This is a guest post. The views expressed here are solely those of the author and do not represent positions of IEEE Spectrum or the IEEE.
Last week, the Dallas police killed a suspected gunman with a bomb-delivering robot. It was a desperate measure for desperate times: five law enforcement officers were killed and several more wounded before the shooter was finally cornered.
"“Today, drivers are not trained or tested for that change in control,” says Patrick Lin, director of the ethics and emerging sciences group at California Polytechnic State University. “Humans aren’t hardwired to sit and monitor a system for long periods of time and then quickly react properly when an emergency happens.”"
“Even if it’s a rare problem, autonomous car manufacturers still need to specify some action [in the event of an unavoidable crash], and the wrong one could lead to massive lawsuits and alarmist headlines,” says Patrick Lin, director of the ethics and emerging sciences group at California Polytechnic State University.
"Patrick Lin, director of the ethics and emerging sciences group at California Polytechnic State University, adds, “Allowing manufacturers to have variable training times may be useful in determining the proper amount of training ordinary drivers should have. But if government or a consortium of carmakers were to establish minimum standards of safety and training, that may give us more confidence than letting each manufacturer decide what’s best.”"
"“This is one of the most profoundly serious decisions we can make. Program a machine that can foreseeably lead to someone’s death,” Lin said. “When we make programming decisions, we expect those to be as right as we can be.”
What right looks like may differ from company to company, but according to Lin, automakers have a duty to show that they have wrestled with these complex questions — and publicly reveal the answers they reach.

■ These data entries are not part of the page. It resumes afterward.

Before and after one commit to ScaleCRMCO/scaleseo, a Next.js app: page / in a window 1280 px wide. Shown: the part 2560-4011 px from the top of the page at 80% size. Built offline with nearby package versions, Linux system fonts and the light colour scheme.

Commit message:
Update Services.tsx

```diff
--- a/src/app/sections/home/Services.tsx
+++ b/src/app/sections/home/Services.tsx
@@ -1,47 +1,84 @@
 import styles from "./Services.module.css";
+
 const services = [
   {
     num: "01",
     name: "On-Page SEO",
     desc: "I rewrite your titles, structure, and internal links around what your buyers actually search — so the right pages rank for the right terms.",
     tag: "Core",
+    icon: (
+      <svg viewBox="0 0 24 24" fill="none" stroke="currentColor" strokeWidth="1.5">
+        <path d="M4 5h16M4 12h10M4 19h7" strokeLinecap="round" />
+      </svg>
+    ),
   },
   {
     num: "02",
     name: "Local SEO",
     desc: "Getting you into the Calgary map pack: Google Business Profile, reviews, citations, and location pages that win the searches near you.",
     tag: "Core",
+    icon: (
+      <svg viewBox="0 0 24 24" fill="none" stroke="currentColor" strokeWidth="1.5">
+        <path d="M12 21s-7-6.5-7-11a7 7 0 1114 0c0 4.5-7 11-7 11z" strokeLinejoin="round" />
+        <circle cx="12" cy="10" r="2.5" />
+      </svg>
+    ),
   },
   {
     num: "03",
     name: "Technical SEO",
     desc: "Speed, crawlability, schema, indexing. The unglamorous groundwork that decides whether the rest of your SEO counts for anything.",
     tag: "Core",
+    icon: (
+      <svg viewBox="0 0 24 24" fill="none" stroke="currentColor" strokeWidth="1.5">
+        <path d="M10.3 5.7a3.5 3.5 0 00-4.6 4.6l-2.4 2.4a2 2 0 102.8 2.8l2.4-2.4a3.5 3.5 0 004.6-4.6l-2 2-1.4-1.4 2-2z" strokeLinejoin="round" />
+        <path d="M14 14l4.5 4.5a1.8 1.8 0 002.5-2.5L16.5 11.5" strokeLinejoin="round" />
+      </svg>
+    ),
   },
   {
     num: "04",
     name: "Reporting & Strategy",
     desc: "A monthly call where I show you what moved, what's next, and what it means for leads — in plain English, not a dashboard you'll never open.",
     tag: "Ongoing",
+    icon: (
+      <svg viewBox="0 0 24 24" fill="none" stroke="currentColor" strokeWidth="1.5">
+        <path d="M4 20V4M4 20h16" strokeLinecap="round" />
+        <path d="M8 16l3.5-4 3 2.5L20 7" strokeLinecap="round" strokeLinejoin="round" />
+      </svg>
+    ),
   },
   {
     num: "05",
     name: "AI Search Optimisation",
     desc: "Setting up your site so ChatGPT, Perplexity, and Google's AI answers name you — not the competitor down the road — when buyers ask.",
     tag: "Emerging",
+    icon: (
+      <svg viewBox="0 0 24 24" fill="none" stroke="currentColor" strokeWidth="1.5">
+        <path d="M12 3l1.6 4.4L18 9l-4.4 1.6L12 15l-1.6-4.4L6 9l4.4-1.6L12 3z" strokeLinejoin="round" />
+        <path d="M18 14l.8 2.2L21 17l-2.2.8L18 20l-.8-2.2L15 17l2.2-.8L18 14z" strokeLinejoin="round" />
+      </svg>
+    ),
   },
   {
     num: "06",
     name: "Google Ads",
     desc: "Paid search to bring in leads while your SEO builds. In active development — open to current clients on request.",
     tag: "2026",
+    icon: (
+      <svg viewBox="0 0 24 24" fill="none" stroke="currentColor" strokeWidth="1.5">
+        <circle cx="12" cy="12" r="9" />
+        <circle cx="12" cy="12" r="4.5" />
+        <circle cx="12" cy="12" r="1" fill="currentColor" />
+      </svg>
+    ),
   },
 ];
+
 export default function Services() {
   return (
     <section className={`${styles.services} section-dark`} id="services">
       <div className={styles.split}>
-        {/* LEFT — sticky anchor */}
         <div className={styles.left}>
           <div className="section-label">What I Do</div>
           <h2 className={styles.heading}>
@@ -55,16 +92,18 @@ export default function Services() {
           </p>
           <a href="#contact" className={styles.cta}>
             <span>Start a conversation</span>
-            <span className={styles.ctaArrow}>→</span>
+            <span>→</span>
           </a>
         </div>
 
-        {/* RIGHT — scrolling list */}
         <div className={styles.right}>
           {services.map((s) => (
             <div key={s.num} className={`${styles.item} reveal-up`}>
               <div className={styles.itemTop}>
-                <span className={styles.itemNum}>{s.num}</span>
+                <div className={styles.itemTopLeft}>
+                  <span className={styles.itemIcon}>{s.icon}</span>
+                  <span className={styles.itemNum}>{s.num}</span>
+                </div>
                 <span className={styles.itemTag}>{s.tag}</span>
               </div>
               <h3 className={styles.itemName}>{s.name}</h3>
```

"“It’s one thing for a human to steer her car off a cliff and quite another thing for a machine to make that choice,” Lin says. “It’s also one thing for pedestrians to be struck by a car whose driver made a bad reflexive decision and quite another thing for them to be struck because the robot car was programmed deliberately to target them or put them at greater risk. Setting expectations can help with some of this, but probably not all.”"
Attendees will hear leading speakers, participate in interactive breakout sessions, and network with key innovators in this exciting field. Don't miss what's in store for the Automated Vehicles Symposium 2016.
Affiliate Scholars Bryant Walker Smith and Patrick Lin are confirmed speakers.
For more information, visit the conference website.
For more information and to register visit the event website.
Professor Patrick Lin discusses key ethical, legal, and policy challenges in cyberwarfare. This event is part of the “IT, Ethics, and Law” lecture series, co-sponsored by the High Tech Law Institute.
Self-driving cars are already cruising the streets today. And while these cars will ultimately be safer and cleaner than their manual counterparts, they can’t completely avoid accidents altogether. How should the car be programmed if it encounters an unavoidable accident? Patrick Lin navigates the murky ethics of self-driving cars.
SCOTT SIMON, HOST: